Haleigh Missildine, Guest Writer
K-Cups are small, single-serve coffee pods that people can use in their Keurig coffee makers. Keurig also makes them for tea and hot chocolate for those who don’t drink coffee or want something different. Instead of brewing a whole pot of coffee, people can brew only enough coffee for a single cup.
The invention of K-Cups may be convenient, but it is not good for the environment.
Inventor and founder of Keurig K-Cups, John Sylvan, is not only upset about selling his share of the Keurig company for far less than it’s now worth, but he’s upset about the environmental implications of this product that is increasing in popularity.
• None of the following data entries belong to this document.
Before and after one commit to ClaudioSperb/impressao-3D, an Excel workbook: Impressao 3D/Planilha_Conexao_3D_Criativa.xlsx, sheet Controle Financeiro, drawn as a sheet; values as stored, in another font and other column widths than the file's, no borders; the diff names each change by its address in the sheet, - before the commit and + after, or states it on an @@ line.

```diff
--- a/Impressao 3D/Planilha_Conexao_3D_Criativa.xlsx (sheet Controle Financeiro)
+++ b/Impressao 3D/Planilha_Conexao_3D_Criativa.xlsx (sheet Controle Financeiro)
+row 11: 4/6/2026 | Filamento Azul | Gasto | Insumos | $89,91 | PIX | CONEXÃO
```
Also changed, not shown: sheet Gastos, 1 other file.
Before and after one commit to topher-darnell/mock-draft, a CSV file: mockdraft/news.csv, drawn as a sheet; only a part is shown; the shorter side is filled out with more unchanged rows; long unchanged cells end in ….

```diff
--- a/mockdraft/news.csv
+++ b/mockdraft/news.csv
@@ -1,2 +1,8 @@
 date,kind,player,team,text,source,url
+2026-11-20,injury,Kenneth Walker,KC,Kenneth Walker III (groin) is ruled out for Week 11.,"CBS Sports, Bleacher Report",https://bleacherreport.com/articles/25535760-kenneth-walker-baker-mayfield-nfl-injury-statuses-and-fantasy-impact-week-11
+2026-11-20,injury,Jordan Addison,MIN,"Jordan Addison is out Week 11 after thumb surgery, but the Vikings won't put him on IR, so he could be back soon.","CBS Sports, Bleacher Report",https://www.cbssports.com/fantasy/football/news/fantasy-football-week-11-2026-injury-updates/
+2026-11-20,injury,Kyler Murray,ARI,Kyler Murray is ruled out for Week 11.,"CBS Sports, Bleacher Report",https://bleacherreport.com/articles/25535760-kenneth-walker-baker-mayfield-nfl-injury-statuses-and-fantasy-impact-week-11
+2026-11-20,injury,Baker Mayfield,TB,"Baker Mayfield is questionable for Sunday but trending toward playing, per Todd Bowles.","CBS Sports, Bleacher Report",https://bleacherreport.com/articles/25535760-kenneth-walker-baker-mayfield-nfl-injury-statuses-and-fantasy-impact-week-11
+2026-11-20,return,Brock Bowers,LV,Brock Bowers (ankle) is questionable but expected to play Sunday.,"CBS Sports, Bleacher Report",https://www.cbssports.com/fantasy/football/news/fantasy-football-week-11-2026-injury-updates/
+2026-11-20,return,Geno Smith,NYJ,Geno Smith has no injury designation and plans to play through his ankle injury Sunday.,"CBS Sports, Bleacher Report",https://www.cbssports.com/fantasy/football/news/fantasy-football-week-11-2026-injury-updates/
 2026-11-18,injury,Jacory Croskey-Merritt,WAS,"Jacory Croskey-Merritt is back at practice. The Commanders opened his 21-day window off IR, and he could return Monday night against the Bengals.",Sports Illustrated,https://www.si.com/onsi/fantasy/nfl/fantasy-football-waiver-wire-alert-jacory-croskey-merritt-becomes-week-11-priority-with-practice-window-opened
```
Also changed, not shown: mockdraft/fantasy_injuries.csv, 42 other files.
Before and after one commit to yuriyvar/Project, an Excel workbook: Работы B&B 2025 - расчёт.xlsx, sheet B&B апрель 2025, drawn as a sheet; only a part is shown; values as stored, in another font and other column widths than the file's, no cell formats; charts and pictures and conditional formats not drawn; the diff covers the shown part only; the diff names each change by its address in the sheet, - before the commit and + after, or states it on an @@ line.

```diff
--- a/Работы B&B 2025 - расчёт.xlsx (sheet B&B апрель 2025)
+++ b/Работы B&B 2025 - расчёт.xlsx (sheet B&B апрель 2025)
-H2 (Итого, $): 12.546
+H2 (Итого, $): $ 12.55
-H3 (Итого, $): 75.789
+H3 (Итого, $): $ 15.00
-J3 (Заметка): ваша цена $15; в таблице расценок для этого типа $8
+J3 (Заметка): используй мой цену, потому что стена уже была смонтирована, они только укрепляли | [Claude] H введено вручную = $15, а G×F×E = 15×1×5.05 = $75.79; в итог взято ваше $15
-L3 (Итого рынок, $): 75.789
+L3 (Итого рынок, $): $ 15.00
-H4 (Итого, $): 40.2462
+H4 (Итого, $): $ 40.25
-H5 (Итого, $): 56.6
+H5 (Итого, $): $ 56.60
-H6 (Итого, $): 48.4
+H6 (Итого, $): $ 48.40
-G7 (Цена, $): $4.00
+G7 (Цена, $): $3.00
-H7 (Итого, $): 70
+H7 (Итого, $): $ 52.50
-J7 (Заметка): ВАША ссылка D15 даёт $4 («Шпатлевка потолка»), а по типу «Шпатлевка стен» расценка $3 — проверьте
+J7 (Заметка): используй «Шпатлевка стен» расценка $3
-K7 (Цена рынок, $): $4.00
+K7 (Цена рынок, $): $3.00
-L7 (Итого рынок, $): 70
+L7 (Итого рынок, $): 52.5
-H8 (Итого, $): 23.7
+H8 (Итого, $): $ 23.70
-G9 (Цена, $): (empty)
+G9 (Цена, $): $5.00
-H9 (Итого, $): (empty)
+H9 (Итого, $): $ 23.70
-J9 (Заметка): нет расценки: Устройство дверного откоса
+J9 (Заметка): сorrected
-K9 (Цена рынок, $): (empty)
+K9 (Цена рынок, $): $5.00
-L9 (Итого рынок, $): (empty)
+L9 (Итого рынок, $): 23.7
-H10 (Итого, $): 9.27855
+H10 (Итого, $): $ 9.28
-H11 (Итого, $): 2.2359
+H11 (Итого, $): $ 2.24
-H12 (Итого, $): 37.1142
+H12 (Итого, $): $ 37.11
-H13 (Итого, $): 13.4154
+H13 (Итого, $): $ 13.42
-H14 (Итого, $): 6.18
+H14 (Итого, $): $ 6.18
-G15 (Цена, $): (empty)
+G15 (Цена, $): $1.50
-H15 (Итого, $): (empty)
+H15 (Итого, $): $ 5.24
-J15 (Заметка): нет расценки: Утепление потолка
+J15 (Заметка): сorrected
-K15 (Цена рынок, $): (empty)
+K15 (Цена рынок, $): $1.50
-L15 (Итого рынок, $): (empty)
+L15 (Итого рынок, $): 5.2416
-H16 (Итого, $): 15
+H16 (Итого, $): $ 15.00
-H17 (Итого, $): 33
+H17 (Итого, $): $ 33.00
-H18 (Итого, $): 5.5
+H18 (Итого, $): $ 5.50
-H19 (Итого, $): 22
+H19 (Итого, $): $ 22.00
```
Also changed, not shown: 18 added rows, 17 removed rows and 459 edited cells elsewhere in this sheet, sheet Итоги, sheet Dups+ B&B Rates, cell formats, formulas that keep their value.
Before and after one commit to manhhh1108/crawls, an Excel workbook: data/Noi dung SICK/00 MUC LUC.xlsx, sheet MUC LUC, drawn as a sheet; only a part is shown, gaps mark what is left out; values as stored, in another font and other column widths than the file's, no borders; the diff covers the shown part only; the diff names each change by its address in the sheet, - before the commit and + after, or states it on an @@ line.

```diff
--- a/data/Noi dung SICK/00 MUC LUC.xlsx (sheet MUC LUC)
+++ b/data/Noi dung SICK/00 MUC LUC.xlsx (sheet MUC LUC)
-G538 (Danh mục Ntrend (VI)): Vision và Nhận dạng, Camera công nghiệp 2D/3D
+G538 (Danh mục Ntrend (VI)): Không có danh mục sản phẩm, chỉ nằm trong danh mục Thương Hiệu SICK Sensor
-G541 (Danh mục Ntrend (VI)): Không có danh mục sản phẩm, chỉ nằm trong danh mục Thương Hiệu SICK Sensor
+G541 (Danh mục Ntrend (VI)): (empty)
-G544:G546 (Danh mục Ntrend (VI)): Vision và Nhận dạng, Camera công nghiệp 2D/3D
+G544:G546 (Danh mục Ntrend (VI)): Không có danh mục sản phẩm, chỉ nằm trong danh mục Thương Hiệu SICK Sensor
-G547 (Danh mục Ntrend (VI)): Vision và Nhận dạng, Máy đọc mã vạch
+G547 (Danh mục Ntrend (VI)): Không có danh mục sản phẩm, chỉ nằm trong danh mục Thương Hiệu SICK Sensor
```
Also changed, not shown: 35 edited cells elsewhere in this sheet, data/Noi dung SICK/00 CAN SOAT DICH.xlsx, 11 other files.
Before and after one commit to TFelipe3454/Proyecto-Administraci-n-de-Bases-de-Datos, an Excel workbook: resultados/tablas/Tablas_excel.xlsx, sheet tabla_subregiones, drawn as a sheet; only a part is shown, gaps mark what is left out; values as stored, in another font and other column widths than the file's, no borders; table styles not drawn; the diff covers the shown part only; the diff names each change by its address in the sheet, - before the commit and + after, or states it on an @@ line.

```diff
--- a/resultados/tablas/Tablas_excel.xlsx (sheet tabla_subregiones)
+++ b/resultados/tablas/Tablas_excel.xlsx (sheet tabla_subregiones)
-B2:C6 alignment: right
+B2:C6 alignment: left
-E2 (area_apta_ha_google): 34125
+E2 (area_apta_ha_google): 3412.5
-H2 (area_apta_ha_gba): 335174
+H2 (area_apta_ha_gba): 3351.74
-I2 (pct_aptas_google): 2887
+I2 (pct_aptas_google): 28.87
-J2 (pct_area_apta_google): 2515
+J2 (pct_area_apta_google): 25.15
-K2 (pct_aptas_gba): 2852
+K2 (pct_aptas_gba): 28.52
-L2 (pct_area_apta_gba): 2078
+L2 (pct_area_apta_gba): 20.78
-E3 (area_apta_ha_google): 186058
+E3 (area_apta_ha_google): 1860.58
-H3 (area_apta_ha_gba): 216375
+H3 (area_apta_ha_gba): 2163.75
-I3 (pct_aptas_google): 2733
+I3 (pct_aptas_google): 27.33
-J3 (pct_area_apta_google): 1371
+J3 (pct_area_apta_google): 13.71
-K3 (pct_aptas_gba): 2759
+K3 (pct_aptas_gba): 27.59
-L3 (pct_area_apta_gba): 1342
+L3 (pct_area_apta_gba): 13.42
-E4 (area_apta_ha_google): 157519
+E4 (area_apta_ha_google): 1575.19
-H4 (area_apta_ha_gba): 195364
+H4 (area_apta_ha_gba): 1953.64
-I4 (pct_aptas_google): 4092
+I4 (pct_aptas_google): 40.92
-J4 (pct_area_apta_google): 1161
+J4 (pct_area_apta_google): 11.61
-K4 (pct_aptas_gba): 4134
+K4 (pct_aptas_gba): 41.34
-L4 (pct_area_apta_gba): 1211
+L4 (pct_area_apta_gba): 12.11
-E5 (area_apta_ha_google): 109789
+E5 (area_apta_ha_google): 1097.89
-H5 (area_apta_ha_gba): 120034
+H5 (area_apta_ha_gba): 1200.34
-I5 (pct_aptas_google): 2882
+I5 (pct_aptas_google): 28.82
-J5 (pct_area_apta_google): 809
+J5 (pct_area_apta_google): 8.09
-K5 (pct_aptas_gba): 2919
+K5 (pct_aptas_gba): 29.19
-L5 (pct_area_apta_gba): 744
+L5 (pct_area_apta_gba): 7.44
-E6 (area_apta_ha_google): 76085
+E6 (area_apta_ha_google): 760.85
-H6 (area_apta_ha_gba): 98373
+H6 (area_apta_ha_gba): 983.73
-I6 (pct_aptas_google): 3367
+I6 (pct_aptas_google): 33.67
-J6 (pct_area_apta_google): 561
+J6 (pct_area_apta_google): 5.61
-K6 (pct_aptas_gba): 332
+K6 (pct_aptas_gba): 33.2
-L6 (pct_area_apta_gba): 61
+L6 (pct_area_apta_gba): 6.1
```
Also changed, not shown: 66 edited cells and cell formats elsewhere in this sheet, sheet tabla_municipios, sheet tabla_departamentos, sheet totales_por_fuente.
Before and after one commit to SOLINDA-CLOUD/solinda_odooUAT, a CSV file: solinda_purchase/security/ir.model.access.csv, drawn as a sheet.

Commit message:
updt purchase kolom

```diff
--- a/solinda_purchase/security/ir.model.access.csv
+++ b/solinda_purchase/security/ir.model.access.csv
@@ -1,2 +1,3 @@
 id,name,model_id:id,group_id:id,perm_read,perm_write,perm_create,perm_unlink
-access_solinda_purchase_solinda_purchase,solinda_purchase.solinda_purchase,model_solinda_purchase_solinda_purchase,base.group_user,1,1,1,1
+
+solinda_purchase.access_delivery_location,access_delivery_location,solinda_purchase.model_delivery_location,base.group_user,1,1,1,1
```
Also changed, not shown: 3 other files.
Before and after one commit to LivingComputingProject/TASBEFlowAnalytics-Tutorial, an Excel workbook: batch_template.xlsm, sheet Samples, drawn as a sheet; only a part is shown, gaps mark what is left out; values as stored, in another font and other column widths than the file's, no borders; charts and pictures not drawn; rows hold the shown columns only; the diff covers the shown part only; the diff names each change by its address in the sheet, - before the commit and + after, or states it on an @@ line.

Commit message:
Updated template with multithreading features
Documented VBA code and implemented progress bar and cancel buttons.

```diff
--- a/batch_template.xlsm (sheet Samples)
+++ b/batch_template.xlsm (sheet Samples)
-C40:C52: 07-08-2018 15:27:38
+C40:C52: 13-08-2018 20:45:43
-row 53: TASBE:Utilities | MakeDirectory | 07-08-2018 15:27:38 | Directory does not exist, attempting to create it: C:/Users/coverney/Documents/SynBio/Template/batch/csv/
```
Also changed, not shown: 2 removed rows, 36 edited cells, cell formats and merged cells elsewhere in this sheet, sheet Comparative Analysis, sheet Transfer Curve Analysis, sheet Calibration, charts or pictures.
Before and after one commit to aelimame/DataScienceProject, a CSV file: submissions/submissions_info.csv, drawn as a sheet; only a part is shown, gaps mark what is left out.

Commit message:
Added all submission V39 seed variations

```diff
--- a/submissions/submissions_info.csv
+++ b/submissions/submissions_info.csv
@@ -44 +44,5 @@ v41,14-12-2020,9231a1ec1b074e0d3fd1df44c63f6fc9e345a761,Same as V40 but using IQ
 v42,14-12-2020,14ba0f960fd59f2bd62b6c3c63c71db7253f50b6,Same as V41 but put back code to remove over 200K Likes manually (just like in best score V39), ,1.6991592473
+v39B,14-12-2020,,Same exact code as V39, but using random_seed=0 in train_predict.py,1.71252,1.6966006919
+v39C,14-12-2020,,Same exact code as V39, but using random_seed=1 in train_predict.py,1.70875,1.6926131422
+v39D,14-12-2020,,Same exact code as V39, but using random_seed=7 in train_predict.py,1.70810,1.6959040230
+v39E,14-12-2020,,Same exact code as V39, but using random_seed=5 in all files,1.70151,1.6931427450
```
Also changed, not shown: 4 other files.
New York Times journalist Murray Carpenter reported on the environmental concerns about K-Cups in 2010, but the issue didn’t become widespread until its inventor told The Atlantic that he didn’t even own one. He even said that drip coffee is just as easy to make.
By 2014, enough K-Cups were sold that they would circle the globe 10 and a half times if they were placed end-to-end, according to a viral video titled “Kill the K-Cup.”
Pacific Lutheran University sophomore Ashley Connors mostly uses a MyK-Cup, which is a reusable version of the original.
“[K-Cups] are terrible for the environment, because they’re very rarely recyclable or compostable,” Connors said. “That’s why I use the reusable one most of the time.”
PLU environmental studies chair Kevin O’Brien appreciates the convenience of Keurigs but fears the environmental cost.
“I hope that we can get better at carefully thinking about the full costs not only of K-Cups, but of every disposable and mass-produced item in our lives,” O’ Brien said.
Green Mountain Coffee Roasters, the company who makes K-cups, said it plans to design a recyclable K-Cup. This organization said it hopes that each pack will be 100 percent recyclable by 2020, according to their website.
Until Green Mountain Coffee Roasters comes out with a fully recyclable K-Cup, students who want to help the environment should buy reusable K-Cups or brew drip coffee instead. ◼︎